Scenes in novels and TV shows where therapists just listen to clients vent, nod their heads in approval, and mirror back the same words are stereotypes.
Are those cases in fiction where therapists interpret clients’ experiences for them instead of eliciting a client’s own interpretations.
With today’s cutting-edge therapies, clinicians are trained in experiential and therapist-led modalities that engage both parties in an interactive collaborative process based on dialogue and the client’s active engagement in joint problem-solving.
Together psychotherapists and clients identify problems, set goals, and monitor progress sometimes with homework and reading assignments as part of the process.
Myth : Psychotherapists have ready-made solutions for all of life’s problems.
What is important in establishing the therapist-client alliance is not what the therapist thinks is important to bring about change but what the client thinks is important.
A good therapist tailors treatment sessions around the needs of clients instead of plugging clients into ready-made formulas.
In so doing, clinicians listen not just to the content of the story but for deeper themes and patterns that undergird the stories.
This allows the professional to mirror feedback based on these emerging themes and patterns that can facilitate change, not just the repetitive words and phrases that clients supply.
Myth : Psychotherapists blame a client’s problem on their upbringing.
Despite the theatric antics of Dr. Phil, a well-trained therapist doesn’t blame or shame.
They don’t blame clients or their parents.
They bring an objective, bird’s-eye perspective to help clients see the water they’re swimming in and allow them to take responsibility for their lives.
Professional therapists never admonish, blame, or shame clients into change.
Myth : Psychotherapists can prescribe medication.
This is a common myth.
psychotherapistis a broad umbrella that includes licensed social workers, licensed marriage and family therapists, licensed practicing counselors, and licensed psychologists.
Although this practice has changed in some states, generally speaking, psychotherapists are trained in the skill of helping clients work through their problems.
Psychiatrists are medical doctors who usually limit their practices to prescribing and monitoring psychotropic medications while working with psychotherapists who conduct the therapy itself.
Myth : Psychotherapy can solve problems in one or two sessions.
- While convenient for the novel or television show to have a character
fixedin a session or two, it doesn’t work that way in real life.
- The average session is around 50 to 60 minutes and the first session is basically an intake and getting acquainted session. To get to the heart of a problem, psychotherapy takes many more sessions over time.
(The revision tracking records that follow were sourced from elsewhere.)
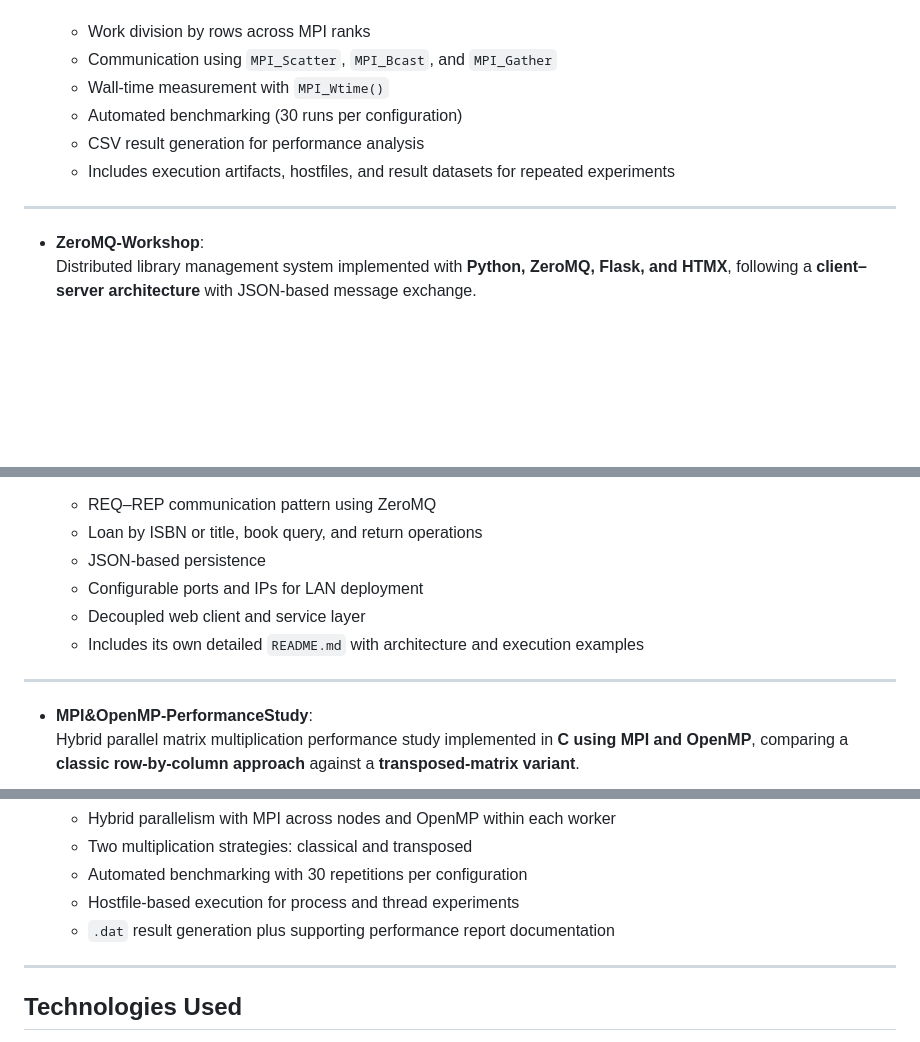
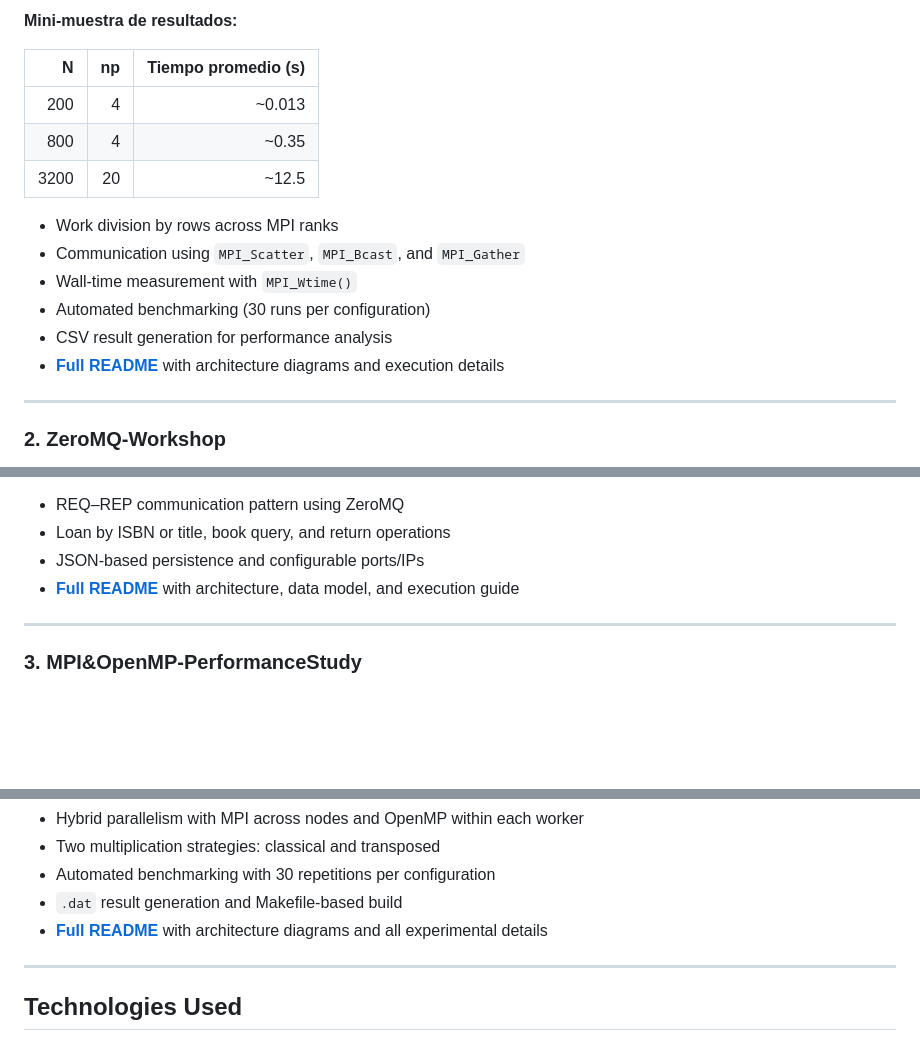
Before and after one commit to CarefreeHarp/DistributedSystems, a Markdown page: README.md, 3 parts joined by grey strips. Drawn GitHub-style; blank space fills up the shorter version.

```diff
--- a/README.md
+++ b/README.md
@@ -33,13 +78,19 @@ This makes the repository includes topics related to:
+**Mini-muestra de resultados:**
+
+| N | np | Tiempo promedio (s) |
+|---:|---:|---:|
+| 200 | 4 | ~0.013 |
+| 800 | 4 | ~0.35 |
+| 3200 | 20 | ~12.5 |
 
   - Work division by rows across MPI ranks
   - Communication using `MPI_Scatter`, `MPI_Bcast`, and `MPI_Gather`
   - Wall-time measurement with `MPI_Wtime()`
   - Automated benchmarking (30 runs per configuration)
   - CSV result generation for performance analysis
-  - Includes execution artifacts, hostfiles, and result datasets for repeated experiments
+  - **[Full README](MatrixMultiplicationDistributed-Workshop/README.md)** with architecture diagrams and execution details
 
 ---
 
-- **ZeroMQ-Workshop**:
-  Distributed library management system implemented with **Python, ZeroMQ, Flask, and HTMX**, following a **client–server architecture** with JSON-based message exchange.
+### 2. ZeroMQ-Workshop
 
@@ -47,13 +113,10 @@ This makes the repository includes topics related to:
 
   - REQ–REP communication pattern using ZeroMQ
   - Loan by ISBN or title, book query, and return operations
-  - JSON-based persistence
-  - Configurable ports and IPs for LAN deployment
-  - Decoupled web client and service layer
-  - Includes its own detailed `README.md` with architecture and execution examples
+  - JSON-based persistence and configurable ports/IPs
+  - **[Full README](ZeroMQ-Workshop/README.md)** with architecture, data model, and execution guide
 
 ---
 
-- **MPI&OpenMP-PerformanceStudy**:
-  Hybrid parallel matrix multiplication performance study implemented in **C using MPI and OpenMP**, comparing a **classic row-by-column approach** against a **transposed-matrix variant**.
+### 3. MPI&OpenMP-PerformanceStudy
 
@@ -62,8 +143,8 @@ This makes the repository includes topics related to:
   - Hybrid parallelism with MPI across nodes and OpenMP within each worker
   - Two multiplication strategies: classical and transposed
   - Automated benchmarking with 30 repetitions per configuration
-  - Hostfile-based execution for process and thread experiments
-  - `.dat` result generation plus supporting performance report documentation
+  - `.dat` result generation and Makefile-based build
+  - **[Full README](MPI&OpenMP-PerformanceStudy/README.md)** with architecture diagrams and all experimental details
 
 ---
 
```
Also changed, not shown: other parts of README.md (+84 -6 lines), MPI&OpenMP-PerformanceStudy/README.md (added, +197 -0 lines), MatrixMultiplicationDistributed-Workshop/README.md (added, +151 -0 lines).
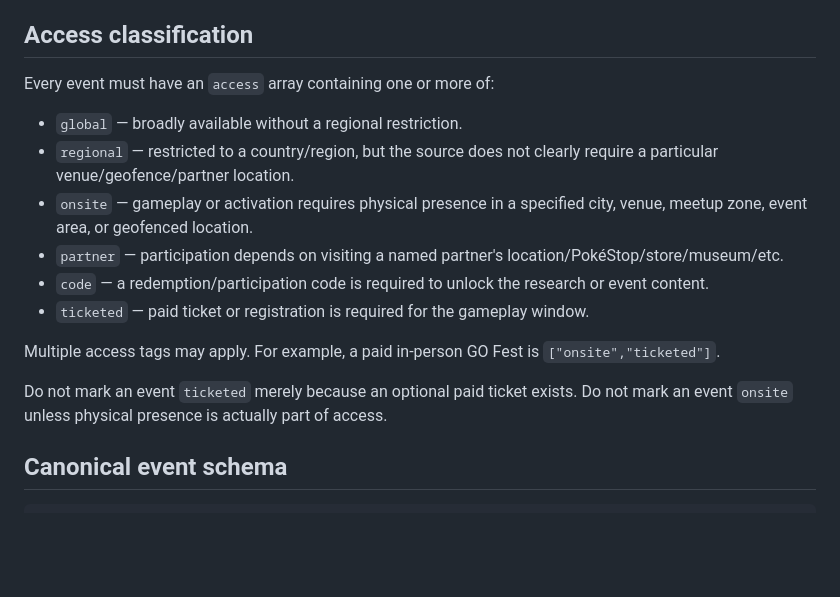
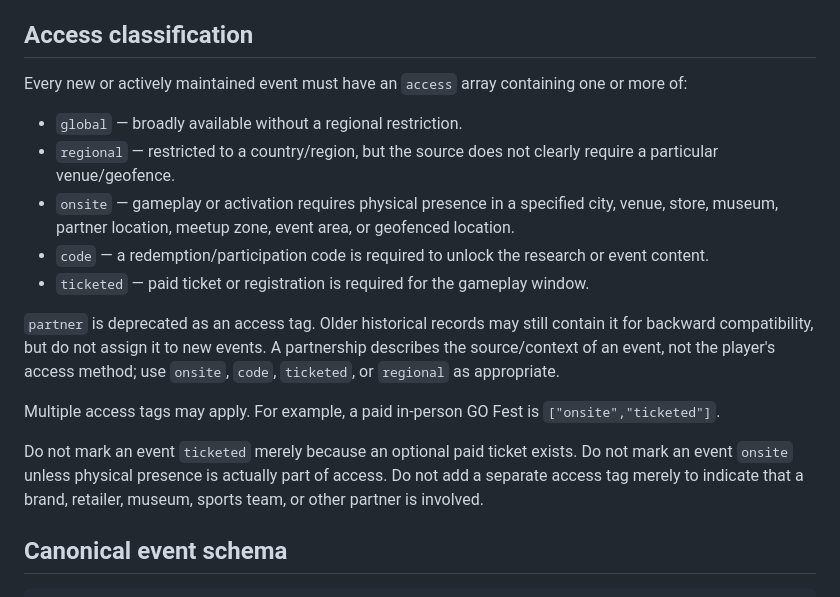
Before and after one commit to vivific/pgocalendar, a Markdown page: UPDATER.md, the part around the change. Rendered like a GitHub page; blank space fills up the shorter version.

Commit message:
Deprecate partner as an access tag

```diff
--- a/UPDATER.md
+++ b/UPDATER.md
@@ -63,18 +63,19 @@ Likewise, when one article lists distinct sports game-day activations at differe
 
 ## Access classification
 
-Every event must have an `access` array containing one or more of:
+Every new or actively maintained event must have an `access` array containing one or more of:
 
 - `global` — broadly available without a regional restriction.
-- `regional` — restricted to a country/region, but the source does not clearly require a particular venue/geofence/partner location.
-- `onsite` — gameplay or activation requires physical presence in a specified city, venue, meetup zone, event area, or geofenced location.
-- `partner` — participation depends on visiting a named partner's location/PokéStop/store/museum/etc.
+- `regional` — restricted to a country/region, but the source does not clearly require a particular venue/geofence.
+- `onsite` — gameplay or activation requires physical presence in a specified city, venue, store, museum, partner location, meetup zone, event area, or geofenced location.
 - `code` — a redemption/participation code is required to unlock the research or event content.
 - `ticketed` — paid ticket or registration is required for the gameplay window.
 
+`partner` is deprecated as an access tag. Older historical records may still contain it for backward compatibility, but do not assign it to new events. A partnership describes the source/context of an event, not the player's access method; use `onsite`, `code`, `ticketed`, or `regional` as appropriate.
+
 Multiple access tags may apply. For example, a paid in-person GO Fest is `["onsite","ticketed"]`.
 
-Do not mark an event `ticketed` merely because an optional paid ticket exists. Do not mark an event `onsite` unless physical presence is actually part of access.
+Do not mark an event `ticketed` merely because an optional paid ticket exists. Do not mark an event `onsite` unless physical presence is actually part of access. Do not add a separate access tag merely to indicate that a brand, retailer, museum, sports team, or other partner is involved.
 
 ## Canonical event schema
 
```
- On the flip side, as in
The Sopranos,psychotherapy rarely takes six or seven years.
- Generally speaking, something’s not working when a client works with the same therapist for excessively long periods of time.
- The average therapy course is three to four months.